Tantrums in toddlers tend to stem from difficult feelings that they do not know how to communicate. Have there been any changes in your toddler’s life lately? Are they feeling like they want more of your time and don’t know how to ask for it? By looking for reasons that may be causing the tantrums, it is sometimes possible to stop them before they even start.
So many tantrums can be headed off before they escalate into a
Reward good behavious
Often tantrums are a cry for attention. Make sure that when your toddler is behaving well, you shower them with over the top praise so that they get used to getting positive attention for positive behaviour.
Don’t make a scene
While I am not suggesting in any way that bad behaviour should be ignored, it shouldn’t be rewarded with excessive attention either. Hard as it may be, keep your cool and keep your reactions to a minimum. Go through the steps of your chosen method, such as time out, but do not create drama.
If a toddler is looking for attention, they are not able to properly differentiate between positive and negative attention. If their undesirable behaviour is getting a reaction, they are likely to keep doing it.
Let your yes be yes
My Nana always used to say “Let your yes be yes and your no
If you say to your child “If you carry on, we are never coming to Nanny’s again” do you think they’ll beli
Likewise, if constant nagging changes your no to a yes for an easy life, guess what they are going to do next time they want something……
Use simple language

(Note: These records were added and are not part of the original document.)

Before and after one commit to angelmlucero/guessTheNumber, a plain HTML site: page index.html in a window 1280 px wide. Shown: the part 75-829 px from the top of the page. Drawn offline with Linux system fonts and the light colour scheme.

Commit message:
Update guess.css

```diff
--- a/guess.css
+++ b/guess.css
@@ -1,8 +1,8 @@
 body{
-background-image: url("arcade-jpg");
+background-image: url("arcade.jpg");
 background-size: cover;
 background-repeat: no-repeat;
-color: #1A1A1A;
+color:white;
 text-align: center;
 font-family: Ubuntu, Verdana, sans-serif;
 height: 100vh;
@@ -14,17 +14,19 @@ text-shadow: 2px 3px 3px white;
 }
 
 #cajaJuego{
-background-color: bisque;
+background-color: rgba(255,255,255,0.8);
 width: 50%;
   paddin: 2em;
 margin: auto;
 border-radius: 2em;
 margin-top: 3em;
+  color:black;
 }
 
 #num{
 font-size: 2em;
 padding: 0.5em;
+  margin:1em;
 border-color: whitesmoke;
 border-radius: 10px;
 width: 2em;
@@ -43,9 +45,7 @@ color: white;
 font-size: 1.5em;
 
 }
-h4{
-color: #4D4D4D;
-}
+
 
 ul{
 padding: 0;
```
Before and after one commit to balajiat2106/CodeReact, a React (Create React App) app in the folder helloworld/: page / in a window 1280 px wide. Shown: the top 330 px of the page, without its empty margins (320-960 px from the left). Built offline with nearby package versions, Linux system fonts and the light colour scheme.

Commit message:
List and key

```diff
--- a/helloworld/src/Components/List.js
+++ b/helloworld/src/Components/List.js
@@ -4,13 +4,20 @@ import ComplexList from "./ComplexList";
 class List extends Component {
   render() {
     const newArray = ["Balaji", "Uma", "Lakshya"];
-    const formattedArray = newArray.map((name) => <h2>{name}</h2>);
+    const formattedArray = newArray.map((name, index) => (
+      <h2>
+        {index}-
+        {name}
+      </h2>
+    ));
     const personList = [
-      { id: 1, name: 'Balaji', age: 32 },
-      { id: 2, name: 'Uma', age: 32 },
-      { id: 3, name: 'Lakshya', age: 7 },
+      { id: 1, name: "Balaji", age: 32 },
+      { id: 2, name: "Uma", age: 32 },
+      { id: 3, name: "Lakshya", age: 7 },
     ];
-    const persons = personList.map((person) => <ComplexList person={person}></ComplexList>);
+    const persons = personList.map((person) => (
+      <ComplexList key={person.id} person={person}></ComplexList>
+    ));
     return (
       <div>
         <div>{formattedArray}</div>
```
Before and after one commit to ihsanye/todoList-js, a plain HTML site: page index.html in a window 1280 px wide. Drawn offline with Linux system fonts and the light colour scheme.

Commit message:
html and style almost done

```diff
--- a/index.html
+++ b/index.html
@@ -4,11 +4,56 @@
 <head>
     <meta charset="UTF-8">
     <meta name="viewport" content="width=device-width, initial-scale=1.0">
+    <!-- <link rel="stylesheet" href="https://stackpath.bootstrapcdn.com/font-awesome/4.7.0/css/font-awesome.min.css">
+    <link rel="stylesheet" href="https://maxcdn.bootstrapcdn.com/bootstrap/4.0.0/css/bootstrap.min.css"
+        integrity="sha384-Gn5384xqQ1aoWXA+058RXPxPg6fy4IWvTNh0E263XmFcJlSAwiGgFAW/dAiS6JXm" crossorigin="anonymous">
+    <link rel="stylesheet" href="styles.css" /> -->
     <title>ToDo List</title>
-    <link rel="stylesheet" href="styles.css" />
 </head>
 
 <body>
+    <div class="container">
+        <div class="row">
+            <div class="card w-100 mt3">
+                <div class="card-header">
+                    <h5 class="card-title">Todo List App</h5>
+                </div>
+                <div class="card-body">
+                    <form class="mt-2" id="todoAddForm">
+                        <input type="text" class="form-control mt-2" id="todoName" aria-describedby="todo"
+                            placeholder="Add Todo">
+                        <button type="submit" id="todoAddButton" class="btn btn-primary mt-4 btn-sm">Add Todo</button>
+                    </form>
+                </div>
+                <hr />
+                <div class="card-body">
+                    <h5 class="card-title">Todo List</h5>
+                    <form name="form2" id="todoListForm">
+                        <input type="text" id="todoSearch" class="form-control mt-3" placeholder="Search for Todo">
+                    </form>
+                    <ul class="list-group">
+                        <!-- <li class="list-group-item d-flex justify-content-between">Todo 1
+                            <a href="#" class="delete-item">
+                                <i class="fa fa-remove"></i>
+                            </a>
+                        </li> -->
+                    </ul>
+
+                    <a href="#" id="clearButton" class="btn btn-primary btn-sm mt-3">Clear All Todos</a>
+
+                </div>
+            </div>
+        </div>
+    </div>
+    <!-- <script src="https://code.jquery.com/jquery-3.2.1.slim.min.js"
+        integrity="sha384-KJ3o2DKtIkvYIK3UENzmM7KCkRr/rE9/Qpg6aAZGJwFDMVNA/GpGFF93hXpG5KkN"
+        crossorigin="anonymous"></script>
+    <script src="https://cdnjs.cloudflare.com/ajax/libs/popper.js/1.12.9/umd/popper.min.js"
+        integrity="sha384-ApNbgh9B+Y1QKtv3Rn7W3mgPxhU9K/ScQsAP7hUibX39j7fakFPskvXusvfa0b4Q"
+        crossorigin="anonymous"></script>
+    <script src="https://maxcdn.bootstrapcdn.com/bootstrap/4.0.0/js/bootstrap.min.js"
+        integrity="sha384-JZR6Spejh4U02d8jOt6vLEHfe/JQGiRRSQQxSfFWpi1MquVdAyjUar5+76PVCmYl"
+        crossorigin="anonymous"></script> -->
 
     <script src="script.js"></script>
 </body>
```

Think about being in a foreign county. Maybe you remember the odd word from your GCSE language course and can get by, but when the locals start speaking quickly in fast sentences with long words, you are soon lost. This is the case for your toddler. Using language that you would use to speak to an adult when explaining things to your toddler will mean that they will miss most, if not all of what you are saying.
When it comes to behaviour and instructions, keep the language you use with your toddler plain and simple.
Tell them what you want them to do, not what you don’t
Telling children what you don’t want them to do, such as throwing something, allows them to create a visual picture of throwing something. Not only can it potentially put ideas in their head, but it creates a mental image of this action. Often children won’t hear the “don’t” bit, just the remaining instruction. Try saying things like “keep the plate on the table” instead.
Check out the video below for more information about this tip.
Channel your inner Mary Poppins
Close your mouth Micheal, we are not a cod fishMary Poppins
When your toddler is testing you, just think “What would Mary Poppins do?” Channel your inner Julie Andrews, sing about a spoonful of sugar and keep smiling. This is a phase, this too shall pass.